As with all posts on the subject, I must start it by saying that I am not a legal expert. This blog should be read in light of that knowledge.
We are now just over 12 months since GDPR came into force. From the outset, it was suggested that the new regulations would have a significant impact on E-mail Marketing.
The ironic thing is that GDPR did not actively change the rules on e-mail marketing. Regulations in this area were set out years earlier in the e-privacy directive in 2002. Since then you have needed Opt-in in for consumer emails, and a clear opt-out for B2B campaigns. GDPR did not change that. What it did do however was re-enforce the burden of proof re consumer opt-ins. In broad terms, B2B email regulations were not altered.
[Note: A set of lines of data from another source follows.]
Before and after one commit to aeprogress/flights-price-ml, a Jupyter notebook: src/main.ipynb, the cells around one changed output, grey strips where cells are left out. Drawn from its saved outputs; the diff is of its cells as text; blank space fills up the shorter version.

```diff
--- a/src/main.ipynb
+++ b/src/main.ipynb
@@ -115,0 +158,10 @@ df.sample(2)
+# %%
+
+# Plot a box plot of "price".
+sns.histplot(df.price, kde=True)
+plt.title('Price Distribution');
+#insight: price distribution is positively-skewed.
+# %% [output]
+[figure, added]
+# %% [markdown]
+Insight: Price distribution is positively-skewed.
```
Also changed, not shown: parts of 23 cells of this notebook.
B2B email without a specific opt-in is still permitted where there is a “Legitimate interest” in doing so.
GDPR 12 months on
So, 12 months on, where do we stand?
For B2C campaigns, the burden of proof regarding opt-in now means that double opt-in, where subscribers confirm their intention, is the only real option. This post focuses however to B2B campaigns, the arena where most of our readers sit.
In B2B email, GDPR actually changed very little. When operating in markets where customer relationships go beyond simple email communications, and where broader relationships mean that strict double opt-in would become intrusive and unworkable, sending well-targeted emails to a contact group who are likely to be interested in your content, and where there is a clear and functional system for opting out (unsubscribing) is still perfectly legitimate.
Beyond the rules – attitudes have changed
However, post-GDPR, attitudes to email have changed. Not so much amongst recipients but rather in the minds of the companies supplying e-mail marketing solutions. In the eyes of these organisations, double opt-in is now the default. Whilst this may be appropriate given their focus on consumer markets, it can deliver challenges for legitimate B2B email marketers.
For these people it has shifted the attitude to e-mail, focusing squarely on quality, not quantity, and identifying email as a tool predominantly for communicating with people who already know who you are. The quality of your list is now, more than ever, critical to maintaining deliverability.
The best way to ensure this quality is to use double opt-in where you can be 100% sure that emails are accurate. However, where this is not possible, e-mail verification systems (we use one called kickbox.io), and the careful monitoring of bounces are key to maintaining list and data quality.
So, where are we 12 months on from GDPR? I think it has changed B2B e-mail marketing placing the focus squarely on quality rather than quantity, and forcing people to think about exactly how it is used, and who they target.
I think it has also increased the importance of Social Media (Especially LinkedIn in B2B markets) as a tool for reaching out more widely to your target market. But that is another post!